United States District Court, N.D. Indiana, Fort Wayne Division
February 11, 2015
DONALD WIES, JR., Plaintiff,
CAVALRY SPV I, L.L.C. and WRIGHT, LERCH & LITOW, L.L.P., Defendants.
OPINION AND ORDER
ROBERT L. MILLER, Jr., District Judge.
Donald Wies, Jr. brought suit under the Fair Debt Collection Practices Act, 15 U.S.C. § 1692(e) and (f), alleging that Cavalry SPV I, LLC and Wright, Lerch & Litow, LLP violated the Act when they filed a summary judgment motion in a state court collection action seeking to recover post charge off interest that was allegedly waived by the original creditor. The defendants' motion to dismiss Mr. Wies's amended complaint under FED. R. CIV. P. 12(b)(6) is before the court. For the following reasons, the court GRANTS the motion and VACATES the telephonic scheduling conference set for February 11, 2015.
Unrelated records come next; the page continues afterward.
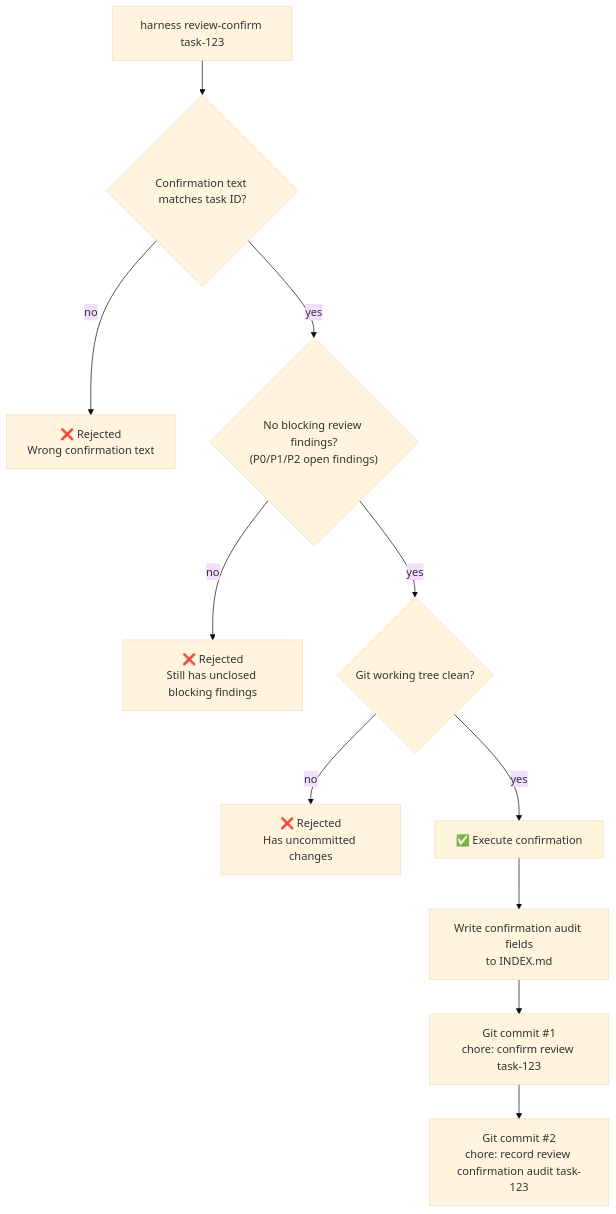
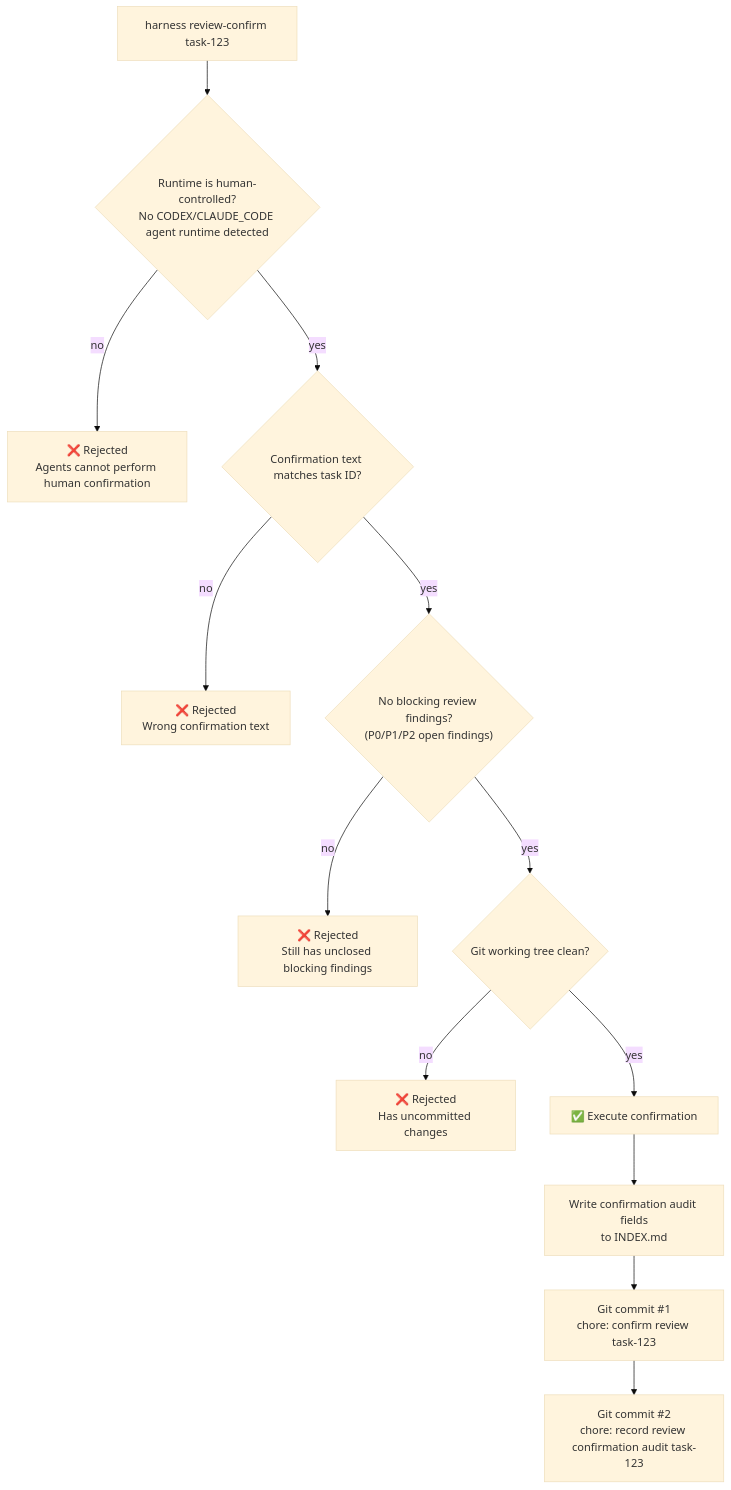
The fourth of 6 diagrams in docs-release/architecture/system-explainer/en-US/03-task-lifecycle.md (FairladyZ625/coding-agent-harness), drawn with Mermaid (base theme) before and after one commit. The commit also changed other lines of this file and 8 other files, not shown here.

Commit message:
fix: block agent review confirmation

````diff
--- a/docs-release/architecture/system-explainer/en-US/03-task-lifecycle.md
+++ b/docs-release/architecture/system-explainer/en-US/03-task-lifecycle.md
@@ -97,16 +97,18 @@
 ```mermaid
 flowchart TD
   Trigger["harness review-confirm task-123"]
 
-  Trigger --> C1{"Confirmation text matches task ID?"}
+  Trigger --> A1{"Runtime is human-controlled?\nNo CODEX/CLAUDE_CODE agent runtime detected"}
+  A1 -->|"no"| EA["❌ Rejected\nAgents cannot perform human confirmation"]
+  A1 -->|"yes"| C1{"Confirmation text matches task ID?"}
   C1 -->|"no"| E1["❌ Rejected\nWrong confirmation text"]
   C1 -->|"yes"| C2{"No blocking review findings?\n(P0/P1/P2 open findings)"}
   C2 -->|"no"| E2["❌ Rejected\nStill has unclosed blocking findings"]
   C2 -->|"yes"| C3{"Git working tree clean?"}
   C3 -->|"no"| E3["❌ Rejected\nHas uncommitted changes"]
   C3 -->|"yes"| Exec["✅ Execute confirmation"]
 
   Exec --> Write1["Write confirmation audit fields\nto INDEX.md"]
   Write1 --> Commit1["Git commit #1\nchore: confirm review task-123"]
   Commit1 --> Commit2["Git commit #2\nchore: record review confirmation audit task-123"]
 ```
````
A court considering a Rule 12(b)(6) motion to dismiss construes the complaint in the light most favorable to the nonmoving party, accepts all wellpleaded facts as true, and draws all inferences in the nonmoving party's favor. Reynolds v. CB Sports Bar, Inc., 623 F.3d 1143, 1146 (7th Cir. 2010). But FED. R. CIV. P. 8(a)(2) "demands more than an unadorned, the-defendant-unlawfully-USDC harmed-me accusation." Ashcroft v. Iqbal, 556 U.S. 662, 678 (2009) (citing Bell Atlantic Corp. v. Twombly, 550 U.S. 544, 555 (2007)). "To survive a motion to dismiss, a complaint must contain sufficient factual matter, accepted as true, to state a claim to relief that is plausible on its face.'" Ashcroft v. Iqbal, 556 U.S. at 678 (quoting Bell Atlantic Corp. v. Twombly, 550 U.S. at 570); see also Morrison v. YTB Int'l, Inc., 649 F.3d 533, 538 (7th Cir. 2011); Brooks v. Ross, 578 F.3d 574, 581 (7th Cir. 2009). A claim is plausible if "the plaintiff pleads factual content that allows the court to draw the reasonable inference that the defendant is liable for the misconduct alleged." Ashcroft v. Iqbal, 556 U.S. at 678 (citing Bell Atlantic Corp. v. Twombly, 550 U.S. at 556). See also Swanson v. Citibank, N.A., 614 F.3d 400, 404 (7th Cir. 2010)("the plaintiff must give enough details about the subjectmatter of the case to present a story that holds together.").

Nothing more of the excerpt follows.